A savage second wave of Covid across the country and the huge oxygen shortage have not affected a Rs 1500-crore project at the heart of Delhi. The Central Vista, with a brand new parliament building as its centrepiece, appeared well on its way despite the second week of lockdown that has brought most construction sites to a grinding halt. The construction work has been brought under the ambit of “essential services” — a move that has irked the opposition.
Technically, construction work is permitted on construction sites where workers have been given on-site accommodation. But when NDTV did a spot check at the location, not many were found camping at the construction site.
Most of the workers were found coming from Kirti Nagar — 16 km away — and adjoining areas.
One of the labourers from Bengal, who works at the site, said they are ferried to work by a special bus to ensure that the prestigious project close to the heart of Prime Minister Narendra Modi can meet its deadline.
The Central Vista project — which aims to build and refurbish the government buildings on part of the 4-km stretch from Rashtrapati Bhavan to India Gate — is expected to be completed before the general elections in 2023.
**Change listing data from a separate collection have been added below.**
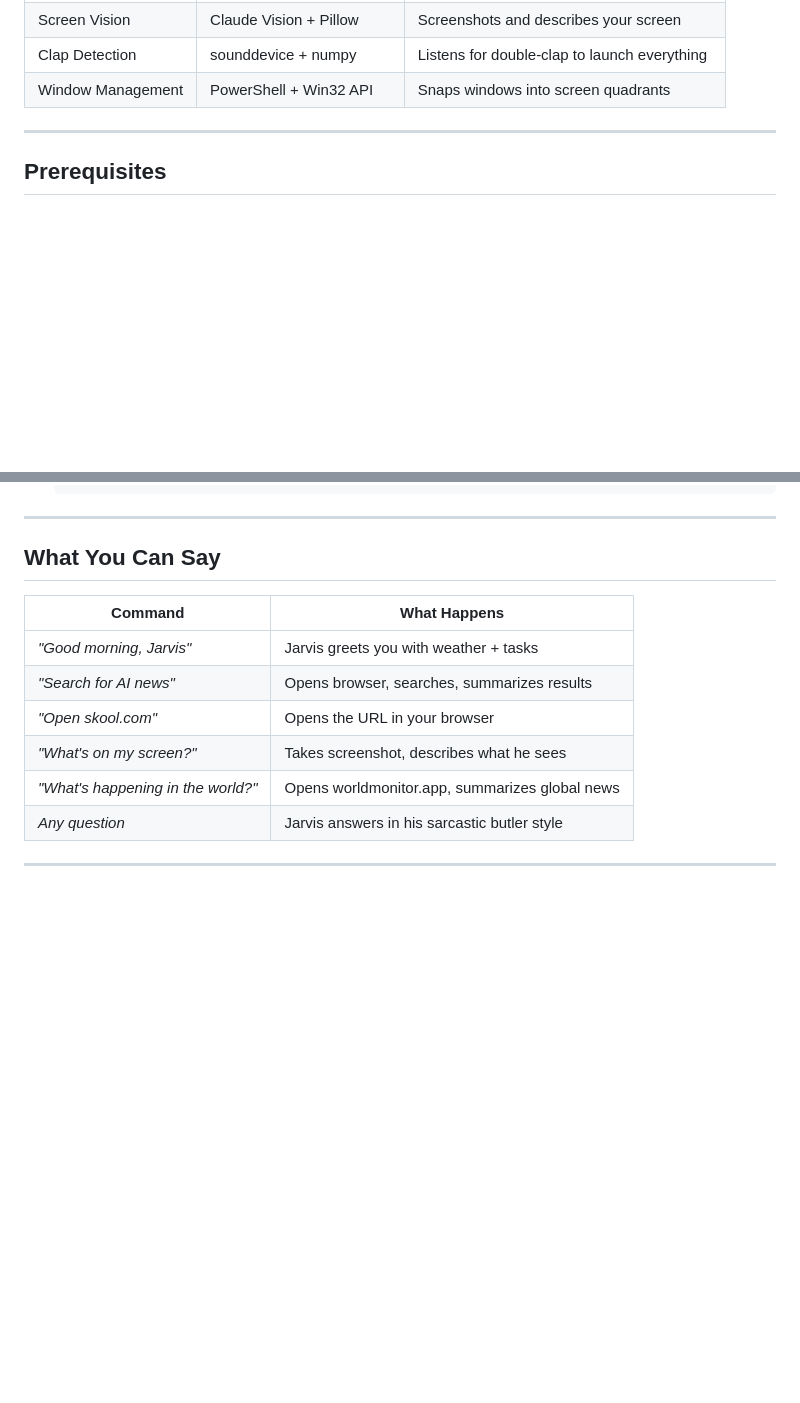
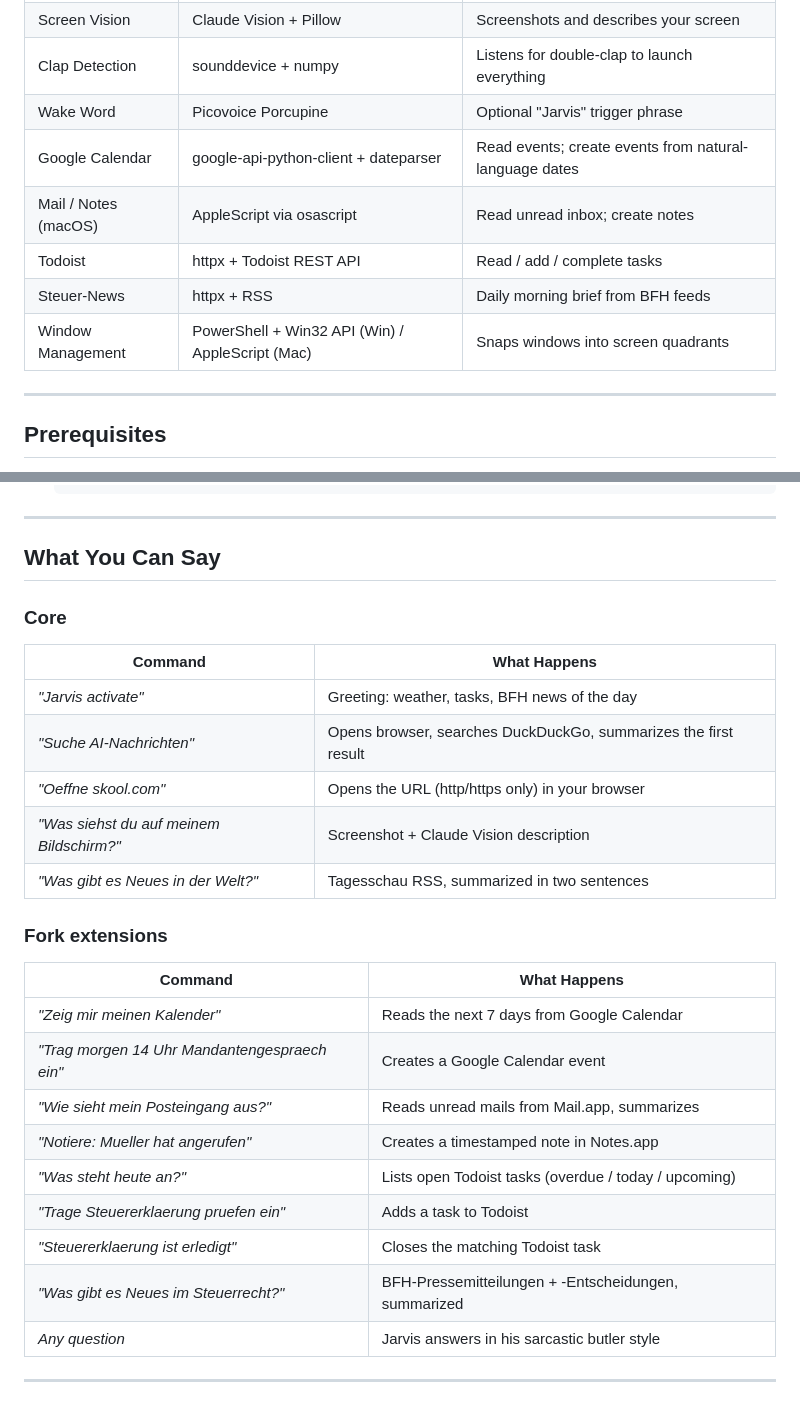
Before and after one commit to LadyLogicflow/jarvis-voice-assistant, a Markdown page: README.md, 2 parts joined by grey strips. GitHub-like rendering; blank space fills up the shorter version.

```diff
--- a/README.md
+++ b/README.md
@@ -49,7 +69,12 @@ You (speak) → Chrome Browser (Web Speech API) → FastAPI Server (local)
 | Browser Control | Playwright | Automates a real browser you can see |
 | Screen Vision | Claude Vision + Pillow | Screenshots and describes your screen |
 | Clap Detection | sounddevice + numpy | Listens for double-clap to launch everything |
-| Window Management | PowerShell + Win32 API | Snaps windows into screen quadrants |
+| Wake Word | Picovoice Porcupine | Optional "Jarvis" trigger phrase |
+| Google Calendar | google-api-python-client + dateparser | Read events; create events from natural-language dates |
+| Mail / Notes (macOS) | AppleScript via osascript | Read unread inbox; create notes |
+| Todoist | httpx + Todoist REST API | Read / add / complete tasks |
+| Steuer-News | httpx + RSS | Daily morning brief from BFH feeds |
+| Window Management | PowerShell + Win32 API (Win) / AppleScript (Mac) | Snaps windows into screen quadrants |
 
 ---
 
@@ -166,13 +191,26 @@ Clap twice → Spotify plays your song, VS Code opens, Obsidian opens, Chrome op
 
 ## What You Can Say
 
+### Core
 | Command | What Happens |
 |---------|-------------|
-| *"Good morning, Jarvis"* | Jarvis greets you with weather + tasks |
-| *"Search for AI news"* | Opens browser, searches, summarizes results |
-| *"Open skool.com"* | Opens the URL in your browser |
-| *"What's on my screen?"* | Takes screenshot, describes what he sees |
-| *"What's happening in the world?"* | Opens worldmonitor.app, summarizes global news |
+| *"Jarvis activate"* | Greeting: weather, tasks, BFH news of the day |
+| *"Suche AI-Nachrichten"* | Opens browser, searches DuckDuckGo, summarizes the first result |
+| *"Oeffne skool.com"* | Opens the URL (http/https only) in your browser |
+| *"Was siehst du auf meinem Bildschirm?"* | Screenshot + Claude Vision description |
+| *"Was gibt es Neues in der Welt?"* | Tagesschau RSS, summarized in two sentences |
+
+### Fork extensions
+| Command | What Happens |
+|---------|-------------|
+| *"Zeig mir meinen Kalender"* | Reads the next 7 days from Google Calendar |
+| *"Trag morgen 14 Uhr Mandantengespraech ein"* | Creates a Google Calendar event |
+| *"Wie sieht mein Posteingang aus?"* | Reads unread mails from Mail.app, summarizes |
+| *"Notiere: Mueller hat angerufen"* | Creates a timestamped note in Notes.app |
+| *"Was steht heute an?"* | Lists open Todoist tasks (overdue / today / upcoming) |
+| *"Trage Steuererklaerung pruefen ein"* | Adds a task to Todoist |
+| *"Steuererklaerung ist erledigt"* | Closes the matching Todoist task |
+| *"Was gibt es Neues im Steuerrecht?"* | BFH-Pressemitteilungen + -Entscheidungen, summarized |
 | *Any question* | Jarvis answers in his sarcastic butler style |
 
 ---
```
Also changed, not shown: other parts of README.md (+33 -13 lines).
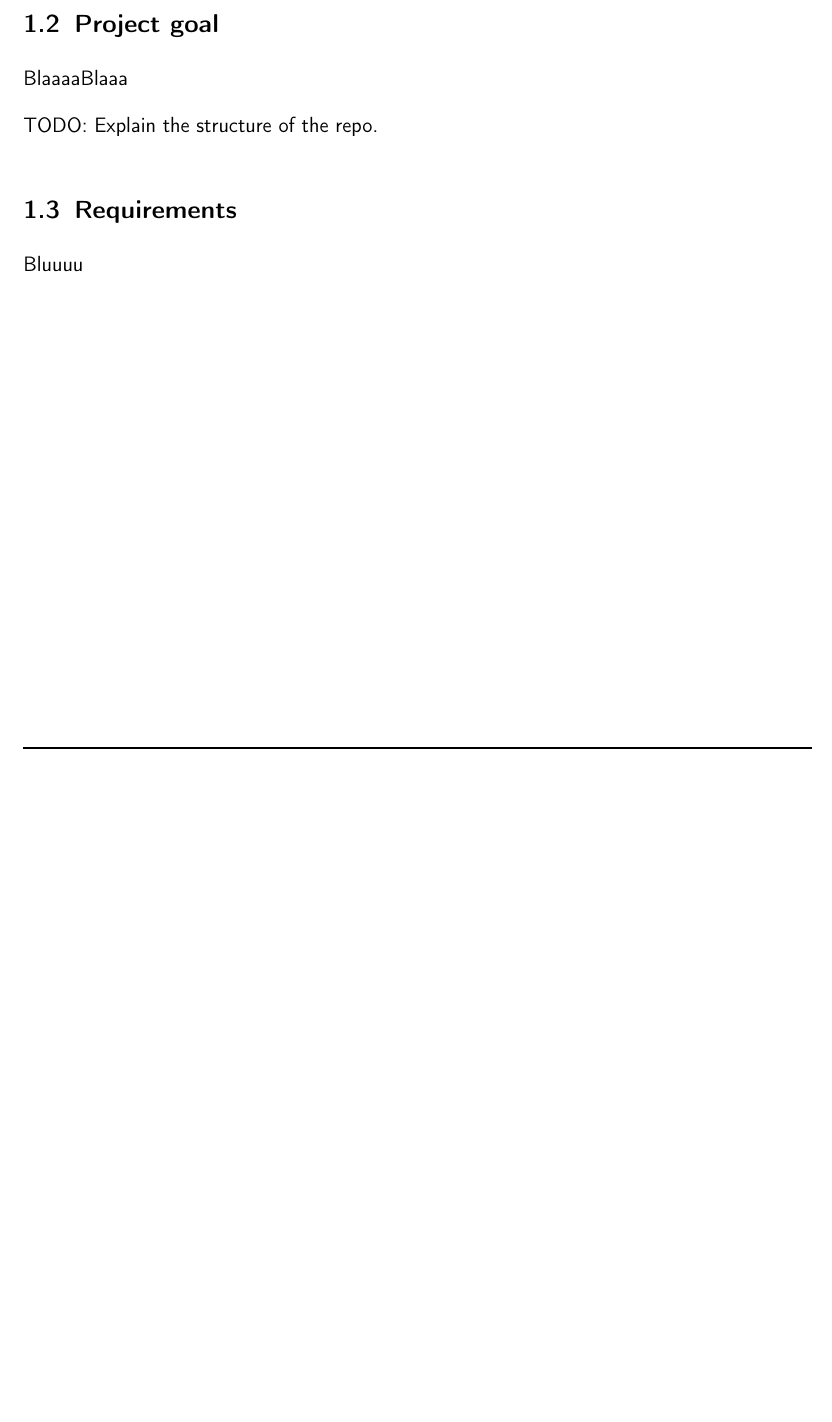
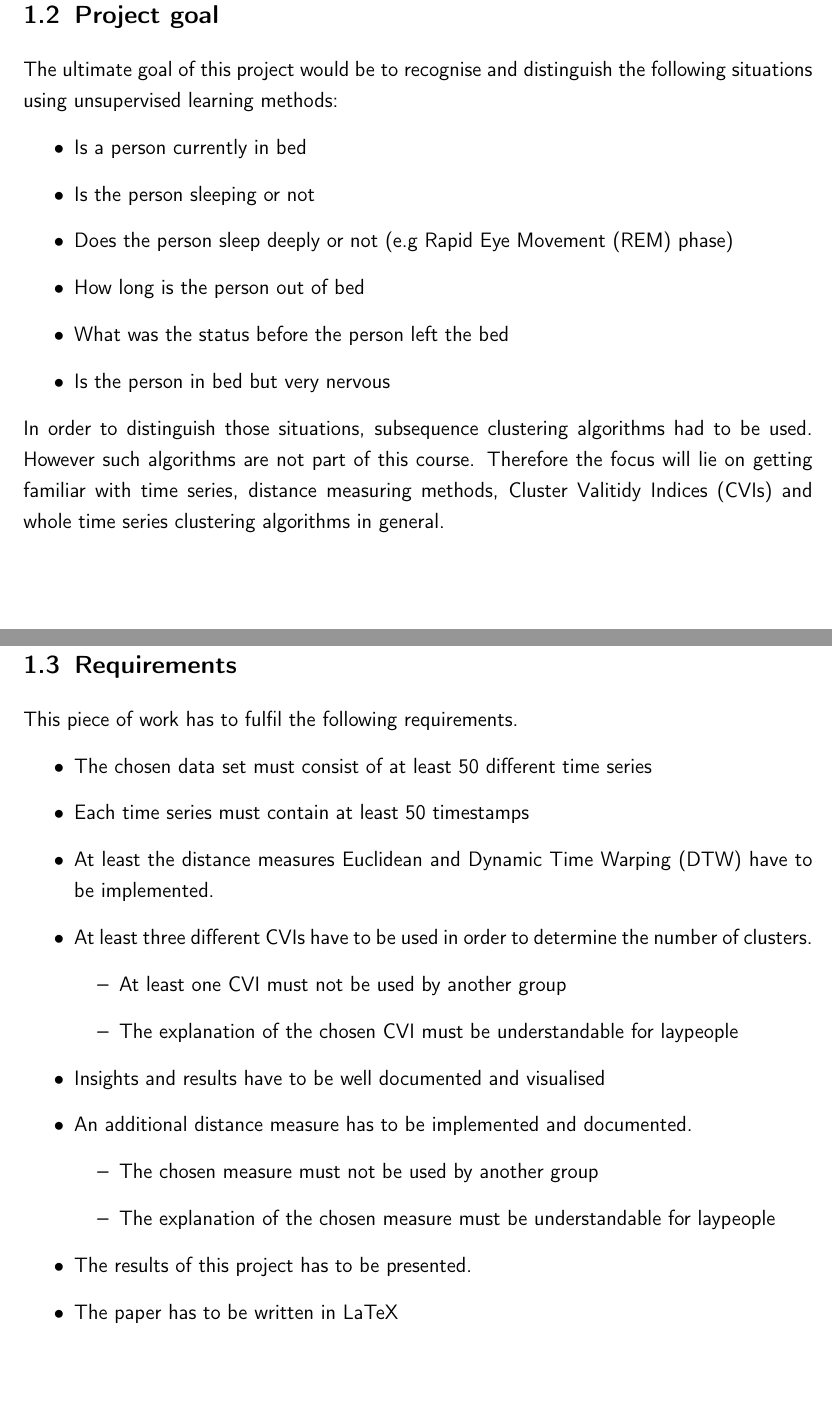
Before and after one commit to YannisSchmutz/ts_clustering, a LaTeX thesis (doc/TSProjectDocumentation/SleepO.tex, which reads doc/TSProjectDocumentation/content/chapters/1_Introduction.tex): part of page 11 of 31 before the commit and two parts of pages 12 and 13 of 33 after it, the two joined at a grey line, cut so that both start at the same text, the shorter picture padded with empty space. Compiled offline with pdfLaTeX.

Commit message:
Write chapter introduction

```diff
--- a/doc/TSProjectDocumentation/content/chapters/1_Introduction.tex
+++ b/doc/TSProjectDocumentation/content/chapters/1_Introduction.tex
@@ -10,9 +19,40 @@ BlaaaaBlaaa
 \section{Project goal}
 
-BlaaaaBlaaa
+The ultimate goal of this project would be to recognise and distinguish the following situations using unsupervised learning methods:
 
-TODO: Explain the structure of the repo.
+\begin{itemize}
+  \item Is a person currently in bed
+  \item Is the person sleeping or not
+  \item Does the person sleep deeply or not (e.g \ac{rem} phase)
+  \item How long is the person out of bed
+  \item What was the status before the person left the bed
+  \item Is the person in bed but very nervous
+\end{itemize}
 
+In order to distinguish those situations, subsequence clustering algorithms had to be used. However such algorithms are not part of this course. Therefore the focus will lie on getting familiar with time series, distance measuring methods, \acp{cvi} and whole time series clustering algorithms in general.
+
+
+\clearpage
 \section{Requirements}
 
-Bluuuu
+This piece of work has to fulfil the following requirements.
+
+\begin{itemize}
+  \item The chosen data set must consist of at least 50 different time series
+  \item Each time series must contain at least 50 timestamps
+  \item At least the distance measures Euclidean and \ac{dtw} have to be implemented.
+  \item At least three different \acp{cvi} have to be used in order to determine the number of clusters.
+  \begin{itemize}
+  	\item At least one \ac{cvi} must not be used by another group
+  	\item The explanation of the chosen \ac{cvi} must be understandable for laypeople
+  \end{itemize}
+  \item Insights and results have to be well documented and visualised
+  \item An additional distance measure has to be implemented and documented.
+  \begin{itemize}
+  	\item The chosen measure must not be used by another group
+  	\item The explanation of the chosen measure must be understandable for laypeople
+  \end{itemize}
+  \item The results of this project has to be presented.
+  \item The paper has to be written in LaTeX
+
+\end{itemize}
```
Also changed, not shown: doc/TSProjectDocumentation/content/framework/abbreviations.tex (+2 -0 lines), doc/TSProjectDocumentation/content/chapters/1_Introduction.tex (13 more changed lines).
The labourers are working a 12-hour shift at the rate of Rs 600 per day.
The project — being built to commemorate 75 years of Independence — has come under considerable scrutiny from many, especially the opposition, for continuing unabated as the country faces what the Supreme Court called a “national emergency”.
Congress’s Rahul Gandhi has repeatedly urged the Centre to spend money on vaccines, oxygen and other health services instead of “unnecessary projects”.
“This must be stopped. It is not correct that this vanity project carries on,” RJD’s Manoj Jha has said.
But there is no stopping the project, especially after a go-ahead from the Supreme Court in January. The court had swept aside petitions that challenged the construction at the heart of Delhi — over an area equal to 50 football fields – saying there are “no infirmities in clearances given, change in land use”.
The engineers, contractors and labourers admit to a migration of workers when the Covid surge started in March. For those who remain, it has not been possible to maintain the social distancing norms, they said.
The government has already floated tenders to the tune of nearly 3,500 cr for the construction of government buildings in the area.
The NDA government had embarked on the project contending that the current Parliament House, opened in 1927, is ill equipped to meet the modern day needs. It has had less space, no fire safety norms or was earthquake proof. It had also contended that all central ministries need to be in one place to improve the efficiency of the government.
Sources said the government is determined that preparations for India’s 75th Independence Day must continue.